» Task to complete: Scan the entries below for the word "arange". Copy out every line in which it occurs.

● ● ● ● ● ● ●

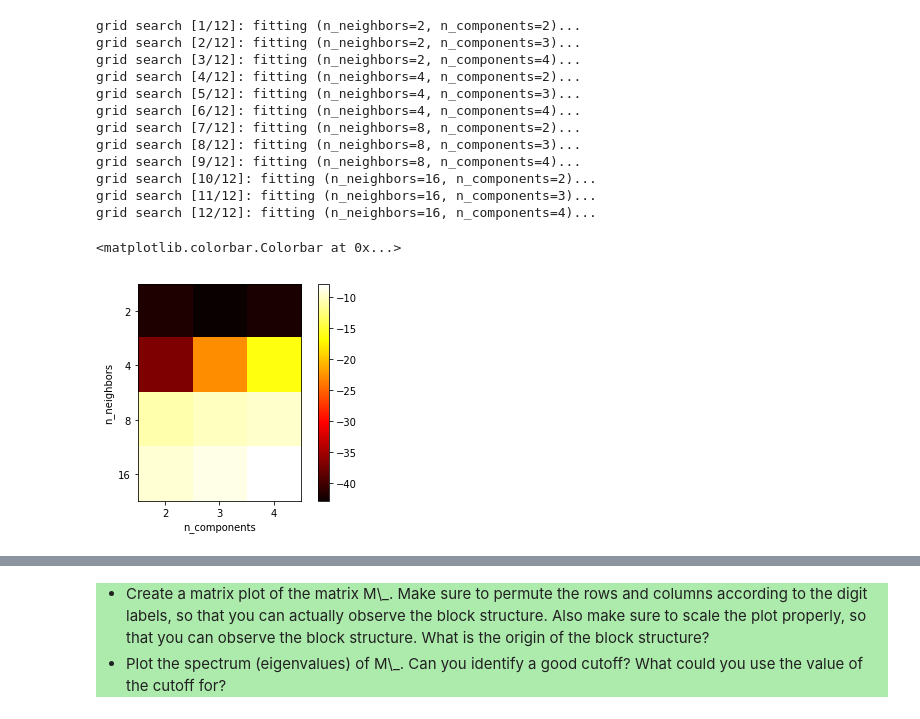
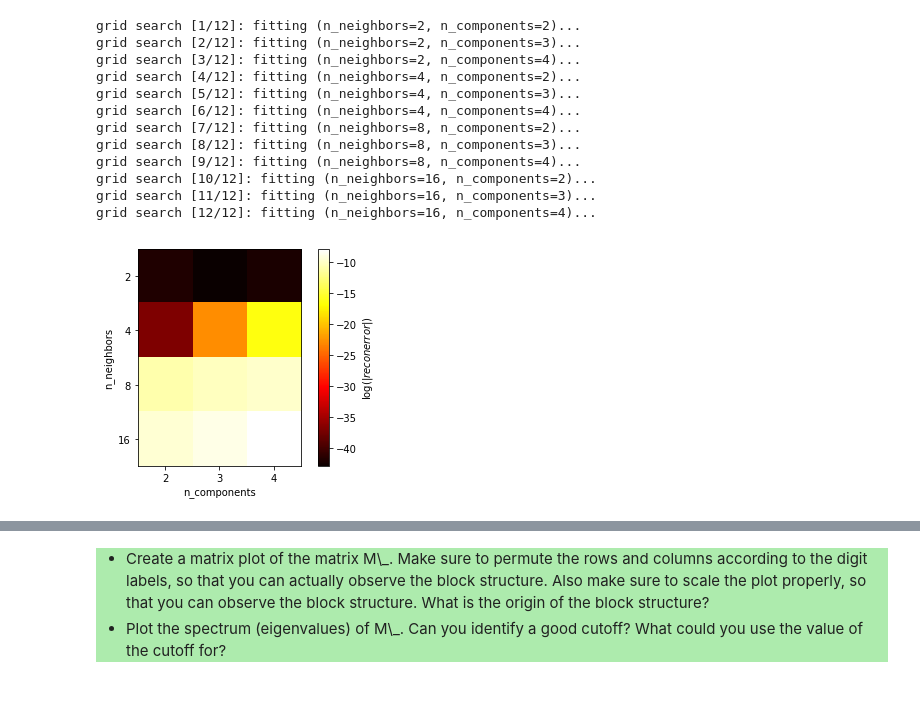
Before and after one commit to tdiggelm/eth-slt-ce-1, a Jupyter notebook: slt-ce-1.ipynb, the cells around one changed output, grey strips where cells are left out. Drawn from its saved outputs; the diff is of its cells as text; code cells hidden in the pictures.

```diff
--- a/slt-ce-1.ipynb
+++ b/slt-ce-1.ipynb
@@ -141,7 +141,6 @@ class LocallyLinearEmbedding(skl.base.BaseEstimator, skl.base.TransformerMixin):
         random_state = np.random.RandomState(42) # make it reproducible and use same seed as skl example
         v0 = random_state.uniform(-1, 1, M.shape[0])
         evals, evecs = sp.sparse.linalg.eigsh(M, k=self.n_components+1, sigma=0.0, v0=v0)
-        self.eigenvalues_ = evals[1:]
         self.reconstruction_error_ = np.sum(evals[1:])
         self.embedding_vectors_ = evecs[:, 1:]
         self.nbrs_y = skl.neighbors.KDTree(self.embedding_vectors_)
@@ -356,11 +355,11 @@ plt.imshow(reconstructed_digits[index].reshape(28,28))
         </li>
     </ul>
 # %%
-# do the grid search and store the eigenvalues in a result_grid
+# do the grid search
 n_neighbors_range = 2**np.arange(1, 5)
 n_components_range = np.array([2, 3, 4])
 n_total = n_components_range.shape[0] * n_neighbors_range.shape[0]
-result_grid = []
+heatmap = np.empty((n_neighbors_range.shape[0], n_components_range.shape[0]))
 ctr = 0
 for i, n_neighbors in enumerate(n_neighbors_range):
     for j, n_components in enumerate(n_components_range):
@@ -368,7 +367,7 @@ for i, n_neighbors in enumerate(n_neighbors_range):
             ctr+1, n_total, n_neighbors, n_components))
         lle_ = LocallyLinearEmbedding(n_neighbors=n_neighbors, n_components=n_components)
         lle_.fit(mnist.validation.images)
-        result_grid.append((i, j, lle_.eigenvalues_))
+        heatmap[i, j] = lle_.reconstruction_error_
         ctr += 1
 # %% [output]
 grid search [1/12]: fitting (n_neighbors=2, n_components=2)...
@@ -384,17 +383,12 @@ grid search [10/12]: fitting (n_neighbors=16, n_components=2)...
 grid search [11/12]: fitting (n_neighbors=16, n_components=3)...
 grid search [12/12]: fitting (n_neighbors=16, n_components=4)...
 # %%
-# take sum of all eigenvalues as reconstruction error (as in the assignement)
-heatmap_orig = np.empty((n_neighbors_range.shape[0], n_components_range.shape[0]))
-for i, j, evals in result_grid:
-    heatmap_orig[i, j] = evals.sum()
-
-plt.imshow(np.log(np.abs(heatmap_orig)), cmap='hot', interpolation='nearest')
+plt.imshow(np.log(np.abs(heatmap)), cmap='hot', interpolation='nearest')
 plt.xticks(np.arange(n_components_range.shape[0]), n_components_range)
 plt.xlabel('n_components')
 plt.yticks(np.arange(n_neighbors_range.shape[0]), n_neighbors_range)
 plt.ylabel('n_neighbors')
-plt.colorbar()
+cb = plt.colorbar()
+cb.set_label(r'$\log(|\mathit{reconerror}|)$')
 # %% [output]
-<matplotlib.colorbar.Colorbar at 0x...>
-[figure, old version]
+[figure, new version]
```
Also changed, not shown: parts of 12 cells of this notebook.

● ● ● ● ● ● ●

» Solution to this problem:
 n_neighbors_range = 2**np.arange(1, 5)
 plt.xticks(np.arange(n_components_range.shape[0]), n_components_range)
 plt.yticks(np.arange(n_neighbors_range.shape[0]), n_neighbors_range)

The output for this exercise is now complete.